____ SOURCE DATA

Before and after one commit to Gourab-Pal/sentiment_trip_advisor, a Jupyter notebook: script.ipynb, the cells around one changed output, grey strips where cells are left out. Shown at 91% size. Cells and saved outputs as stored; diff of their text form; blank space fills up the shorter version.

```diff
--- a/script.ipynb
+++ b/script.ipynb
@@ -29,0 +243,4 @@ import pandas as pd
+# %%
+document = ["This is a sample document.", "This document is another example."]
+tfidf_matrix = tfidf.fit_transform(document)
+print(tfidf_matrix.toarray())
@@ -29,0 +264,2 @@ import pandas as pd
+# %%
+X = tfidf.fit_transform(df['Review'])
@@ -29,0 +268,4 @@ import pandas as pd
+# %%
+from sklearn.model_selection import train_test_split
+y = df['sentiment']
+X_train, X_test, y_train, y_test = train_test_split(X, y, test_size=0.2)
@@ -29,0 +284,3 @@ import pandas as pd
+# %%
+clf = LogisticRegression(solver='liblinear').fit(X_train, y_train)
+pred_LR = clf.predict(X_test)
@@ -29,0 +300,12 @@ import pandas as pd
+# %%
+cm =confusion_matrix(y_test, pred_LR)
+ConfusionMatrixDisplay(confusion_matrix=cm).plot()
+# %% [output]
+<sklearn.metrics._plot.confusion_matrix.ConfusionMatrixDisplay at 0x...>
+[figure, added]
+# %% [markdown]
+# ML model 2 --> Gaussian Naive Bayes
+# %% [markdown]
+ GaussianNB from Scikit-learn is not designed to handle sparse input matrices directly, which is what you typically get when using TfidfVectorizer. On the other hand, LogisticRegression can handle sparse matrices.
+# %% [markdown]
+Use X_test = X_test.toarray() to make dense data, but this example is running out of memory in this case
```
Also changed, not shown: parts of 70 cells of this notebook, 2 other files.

________

PROBLEM TO WORK ON —
Reproduce all of the entries word for word.

YOUR SOLUTION —
Before and after one commit to Gourab-Pal/sentiment_trip_advisor, a Jupyter notebook: script.ipynb, the cells around one changed output, grey strips where cells are left out. Shown at 91% size. Cells and saved outputs as stored; diff of their text form; blank space fills up the shorter version.

```diff
--- a/script.ipynb
+++ b/script.ipynb
@@ -29,0 +243,4 @@ import pandas as pd
+# %%
+document = ["This is a sample document.", "This document is another example."]
+tfidf_matrix = tfidf.fit_transform(document)
+print(tfidf_matrix.toarray())
@@ -29,0 +264,2 @@ import pandas as pd
+# %%
+X = tfidf.fit_transform(df['Review'])
@@ -29,0 +268,4 @@ import pandas as pd
+# %%
+from sklearn.model_selection import train_test_split
+y = df['sentiment']
+X_train, X_test, y_train, y_test = train_test_split(X, y, test_size=0.2)
@@ -29,0 +284,3 @@ import pandas as pd
+# %%
+clf = LogisticRegression(solver='liblinear').fit(X_train, y_train)
+pred_LR = clf.predict(X_test)
@@ -29,0 +300,12 @@ import pandas as pd
+# %%
+cm =confusion_matrix(y_test, pred_LR)
+ConfusionMatrixDisplay(confusion_matrix=cm).plot()
+# %% [output]
+<sklearn.metrics._plot.confusion_matrix.ConfusionMatrixDisplay at 0x...>
+[figure, added]
+# %% [markdown]
+# ML model 2 --> Gaussian Naive Bayes
+# %% [markdown]
+ GaussianNB from Scikit-learn is not designed to handle sparse input matrices directly, which is what you typically get when using TfidfVectorizer. On the other hand, LogisticRegression can handle sparse matrices.
+# %% [markdown]
+Use X_test = X_test.toarray() to make dense data, but this example is running out of memory in this case
```
Also changed, not shown: parts of 70 cells of this notebook, 2 other files.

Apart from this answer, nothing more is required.